That doesn’t mean it’s not fun. I love historical documentaries. For me, watching them is fun. If they’re about warfare or the plague or something, it doesn’t mean I find war and the plague to be fun. It’s fun for me to examine history and to try to understand it. That’s what I think historical simulation games are, and what I hope Labyrinth is.
So for the people who are affected by these affairs directly, it’s saying: here is a piece of media that’s trying to grasp what’s happening and what you’re going through.
Why do these rules look like the tax code? How do I learn efficiently?
One of the most intimidating factors about wargames is the level of rules complexity. Because these games attempt to model actual conflicts realistically the “smoothness” of a game is often sacrificed for the historical accuracy of a particular unit or piece of terrain.

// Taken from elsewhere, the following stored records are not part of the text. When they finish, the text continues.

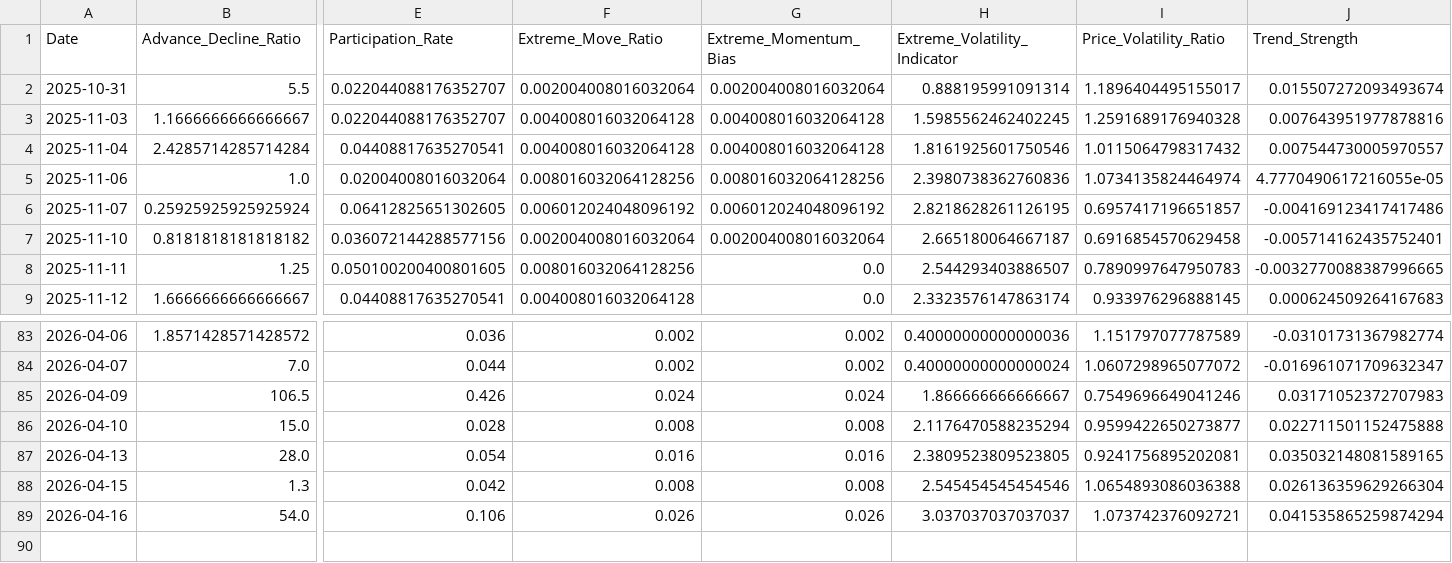
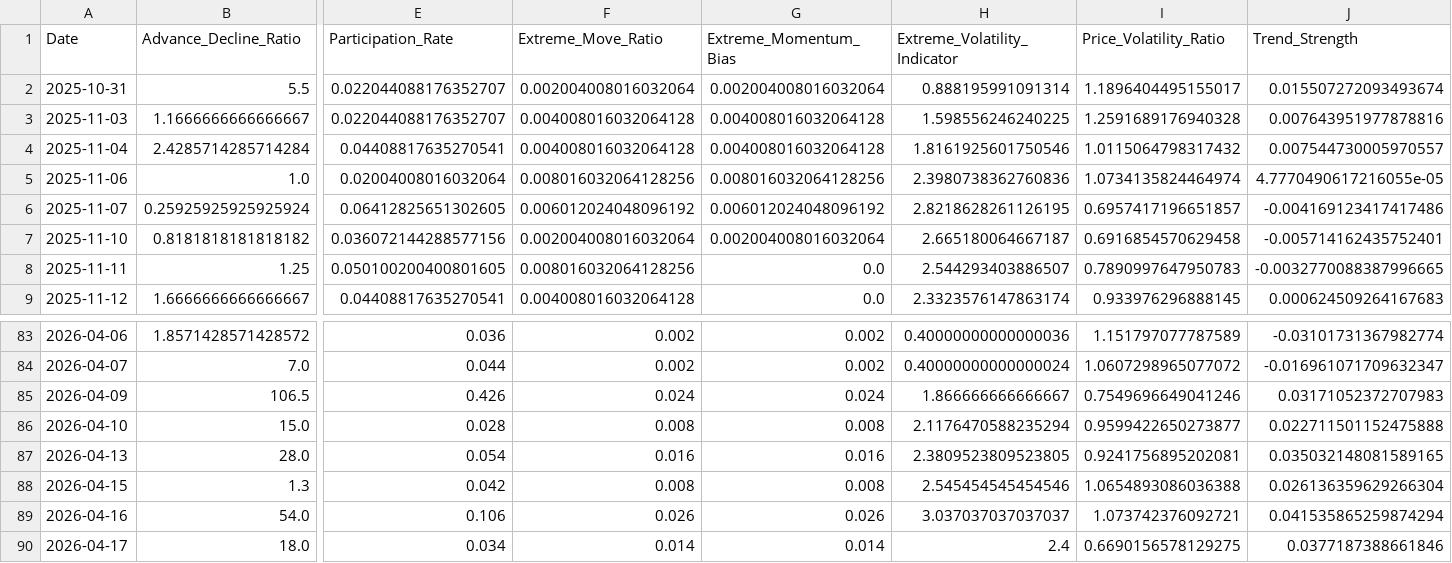
Before and after one commit to upendra-18/Multi-Regime-Market-State-Detection---Adaptive-Capital-Allocation-System, a CSV file: data/features.csv, drawn as a sheet; only a part is shown, gaps mark what is left out; rows hold the shown columns only; the diff names each change by its address in the sheet, - before the commit and + after, or states it on an @@ line.

```diff
--- a/data/features.csv
+++ b/data/features.csv
-H3 (Extreme_Volatility_Indicator): 1.5985562462402245
+H3 (Extreme_Volatility_Indicator): 1.598556246240225
+row 90: 2026-04-17 | 18.0 | 0.034 | 0.014 | 0.014 | 2.4 | 0.6690156578129275 | 0.0377187388661846
```
Also changed, not shown: data/daily_summary.csv, 1 other file.
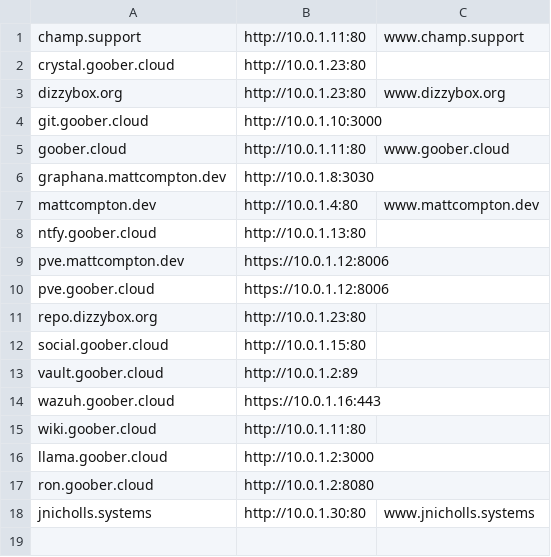
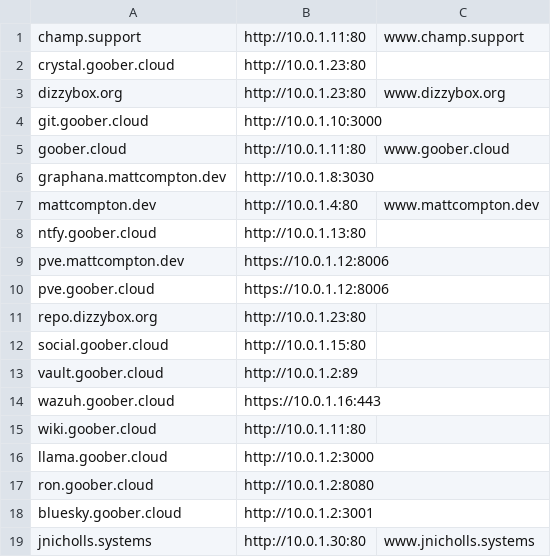
Before and after one commit to SomethingGeneric/infra, a CSV file: vermont/nginx/services.csv, drawn as a sheet.

Commit message:
bsky nginx

```diff
--- a/vermont/nginx/services.csv
+++ b/vermont/nginx/services.csv
@@ -17,2 +17,3 @@ llama.goober.cloud,http://10.0.1.2:3000
 ron.goober.cloud,http://10.0.1.2:8080
+bluesky.goober.cloud,http://10.0.1.2:3001
 jnicholls.systems,http://10.0.1.30:80,www.jnicholls.systems
```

The first wargame I attempted to learn was Paths of Glory. Because I was unfamiliar with the structure of wargame rules, it took at least half a day just to digest the core mechanics.
However, there is hope! Below is my process which has dramatically cut down the amount of time it takes me to learn a new game.
Put everything on the table and examine the components
This will help you get a feel for the map, units, and counters you’ll be playing with. If you try to read the rules without looking at the components, the context is lost. This makes it much more difficult to track a game’s flow.
Go straight to the Sequence of Play
Almost every wargame, regardless of publisher, has a section titled “Sequence of Play.” Before you read about units, terrain, and rules exceptions it’s extremely important to have a high-level overview of how a game flows. As you venture into a game’s “chrome” keep in mind the core sequence of play. Step A happens then B, etc. Knowing the core decisions and mechanics will make internalizing the exceptions much easier.
Keep the theme in mind
I was recently teaching the game Triumph and Tragedy, explaining the rules for sea invasion. Rather than just reading from the rulebook, I asked the players to think about the invasion of Normandy. You can’t just land all your troops at once. They have to stagger in over time. If you can find a way to connect rules to theme, this can really cement the game mechanics in the minds of a new player.
Play solitaire before trying to teach
Time is precious. Nothing can stretch the length of a game like having to constantly refer to the rule book. Some referencing is unavoidable, but it can be reduced significantly by setting up the game beforehand and playing all sides yourself. For those that are tactile learners, moving the pieces around the board can make abstract concepts more accessible. The majority of GMT Games’ products come with a printed “Playbook” which will walk new players through setup and sample play. Setup the game and walk through all the examples prior to meeting up with players. Your actual gaming time will be much more efficient and enjoyable.
There is also the tradition in wargaming of solitaire play for its own sake, either with “bots” (i.e., flow charts) or simply playing all sides. I’ve done this for lengthy games that are difficult to get to the table, and it’s a fun way to explore a conflict you are interested in.
What is the best introductory wargame?
Numerous wargames cater to new players. Block games, in particular, tend to have far fewer rules and can introduce core wargame mechanics. Two I really enjoy are Sekigahara: The Unification of Japan and Hammer of the Scots. Both are games that can be played in around two to three hours and (most importantly) are a ton of fun.
Really though, the best thing to do is pick a conflict or time period that interests you most. Chances are there’s a game for it.